• PROBLEM DESCRIPTION: Among the lines of the records below, copy those that hold the word "find".

• DATA FOR THIS TASK:
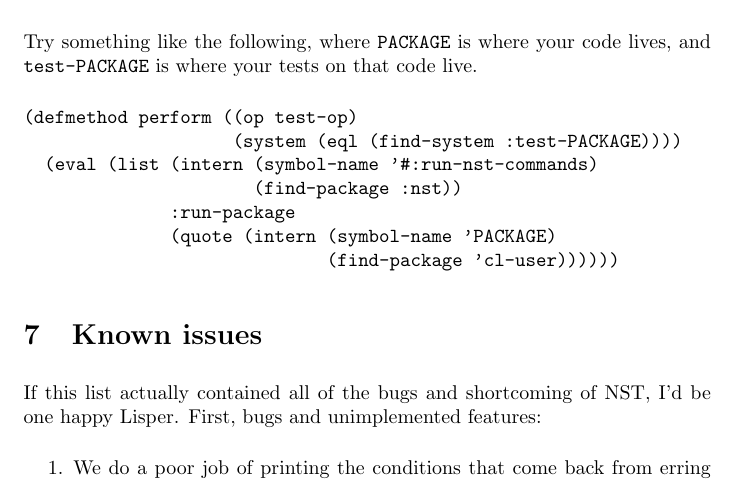
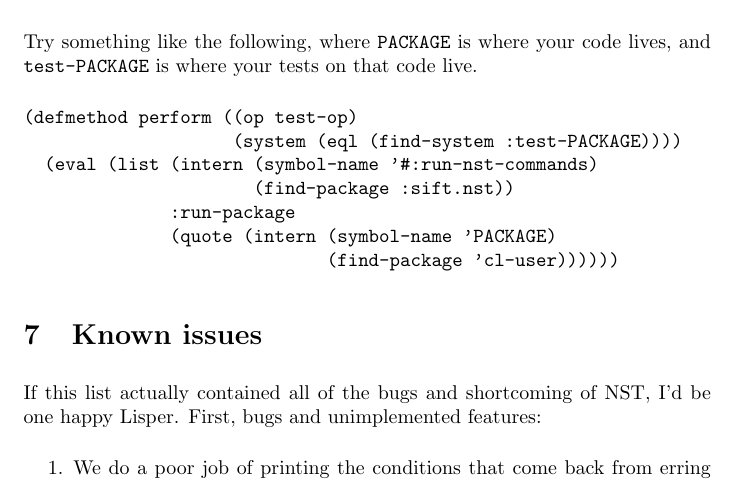
Before and after one commit to jphmrst/cl-nst, a LaTeX document (trunk/manual.tex): part of page 16 of 18, cut so that both start at the same text. Compiled offline with pdfLaTeX.

Commit message:
to long package name plus nickname

```diff
--- a/trunk/manual.tex
+++ b/trunk/manual.tex
@@ -654,7 +654,7 @@ code live.\index{ASDF}
 (defmethod perform ((op test-op)
                     (system (eql (find-system :test-PACKAGE))))
   (eval (list (intern (symbol-name '#:run-nst-commands)
-                      (find-package :nst))
+                      (find-package :sift.nst))
               :run-package
               (quote (intern (symbol-name 'PACKAGE)
                              (find-package 'cl-user))))))
```
Also changed, not shown: 14 other files.
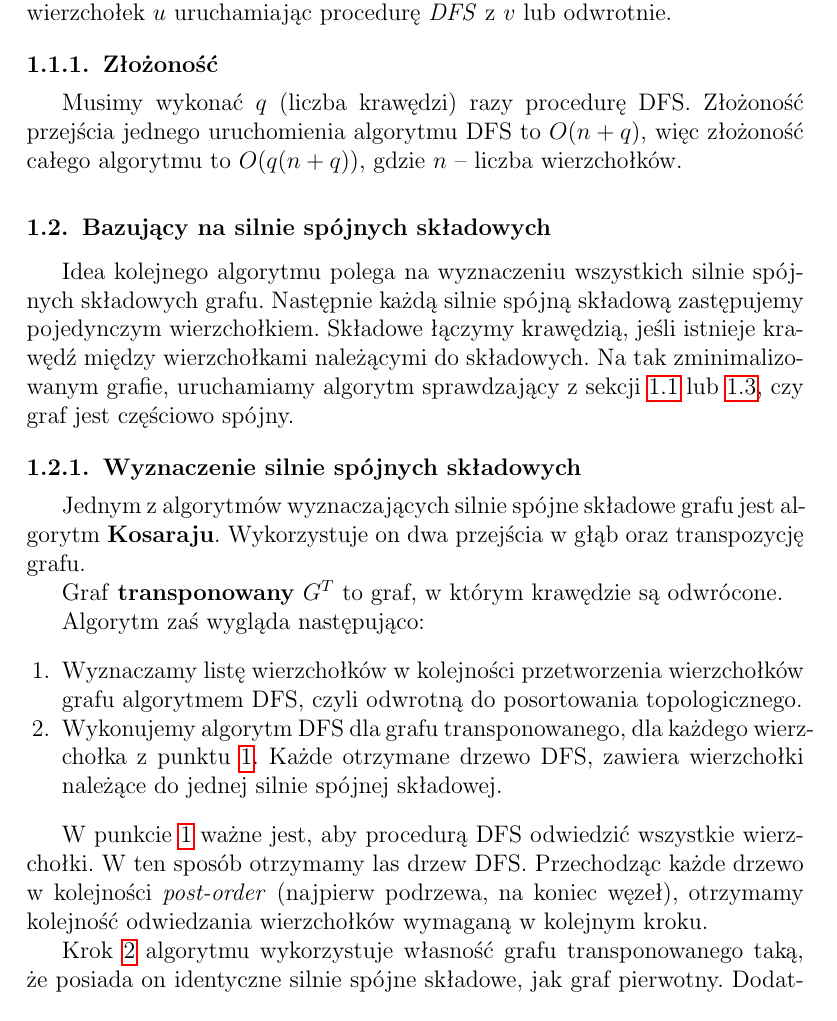
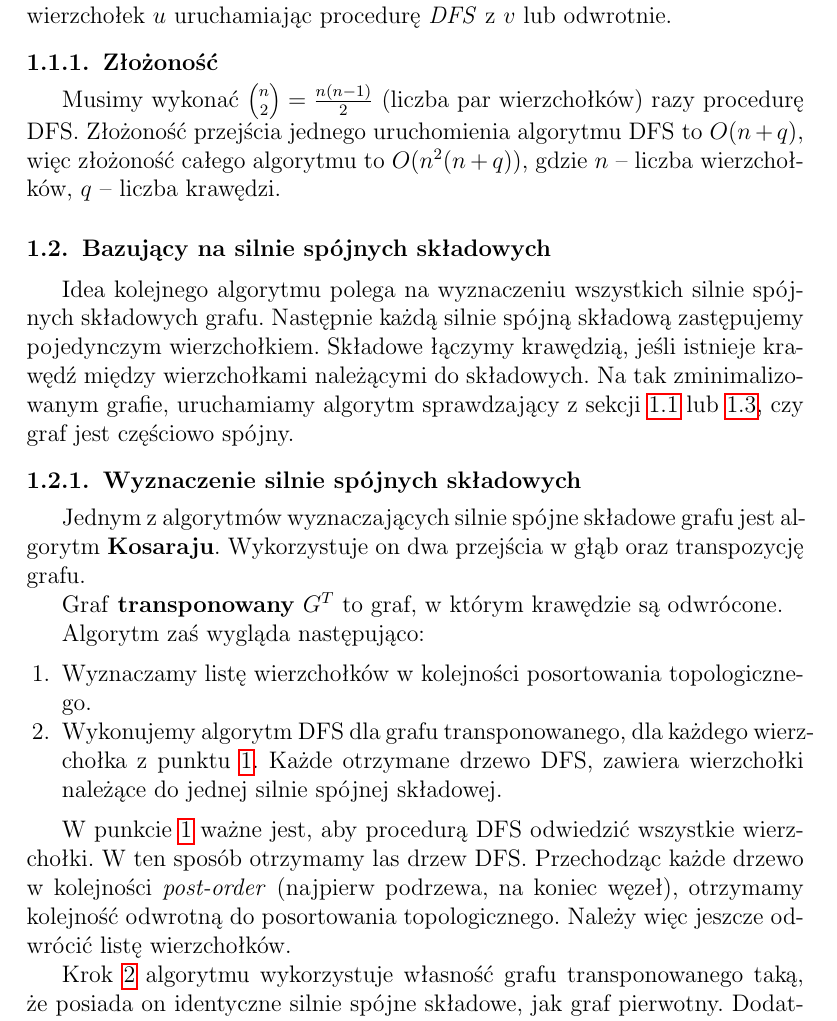
Before and after one commit to jedrz/gis, a LaTeX document (sprawozdanie/sprawozdanie.tex): part of page 3 of 9, cut so that both start at the same text. Compiled offline with pdfLaTeX.

Commit message:
Fix report

```diff
--- a/sprawozdanie/sprawozdanie.tex
+++ b/sprawozdanie/sprawozdanie.tex
@@ -103,9 +103,10 @@ wierzchołek $u$ uruchamiając procedurę \emph{DFS} z~$v$ lub odwrotnie.
 
 \subsubsection{Złożoność}
 
-Musimy wykonać $q$ (liczba krawędzi) razy procedurę DFS\@. Złożoność przejścia
-jednego uruchomienia algorytmu DFS to~$O(n + q)$, więc złożoność całego
-algorytmu to~$O(q(n + q))$, gdzie $n$ -- liczba wierzchołków.
+Musimy wykonać ${n \choose 2} = \frac{n(n - 1)}{2}$ (liczba par wierzchołków)
+razy procedurę DFS\@. Złożoność przejścia jednego uruchomienia algorytmu DFS
+to~$O(n + q)$, więc złożoność całego algorytmu to~$O(n^2(n + q))$, gdzie $n$ --
+liczba wierzchołków, $q$ -- liczba krawędzi.
 
 \subsection{Bazujący na~silnie spójnych składowych}
 
@@ -130,8 +131,7 @@ Algorytm zaś wygląda następująco:
 
 \begin{enumerate}
 \item\label{sec:kosaraju-alg-1-pt} Wyznaczamy listę wierzchołków w~kolejności
-  przetworzenia wierzchołków grafu algorytmem DFS, czyli odwrotną
-  do~posortowania topologicznego.
+  posortowania topologicznego.
 \item\label{sec:kosaraju-alg-2-pt} Wykonujemy algorytm DFS dla grafu
   transponowanego, dla każdego wierzchołka
   z~punktu~\ref{sec:kosaraju-alg-1-pt}. Każde otrzymane drzewo DFS, zawiera
@@ -141,7 +141,8 @@ Algorytm zaś wygląda następująco:
 W~punkcie~\ref{sec:kosaraju-alg-1-pt} ważne jest, aby procedurą DFS odwiedzić
 wszystkie wierzchołki. W~ten sposób otrzymamy las drzew DFS.\@ Przechodząc
 każde drzewo w~kolejności \emph{post-order} (najpierw podrzewa, na~koniec
-węzeł), otrzymamy kolejność odwiedzania wierzchołków wymaganą w~kolejnym kroku.
+węzeł), otrzymamy kolejność odwrotną do~posortowania topologicznego. Należy
+więc jeszcze odwrócić listę wierzchołków.
 
 Krok~\ref{sec:kosaraju-alg-2-pt} algorytmu wykorzystuje własność grafu
 transponowanego taką, że~posiada on~identyczne silnie spójne składowe, jak graf
```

• TASK RESULT:
                     (system (eql (find-system :test-PACKAGE))))
-                      (find-package :nst))
+                      (find-package :sift.nst))
                              (find-package 'cl-user))))))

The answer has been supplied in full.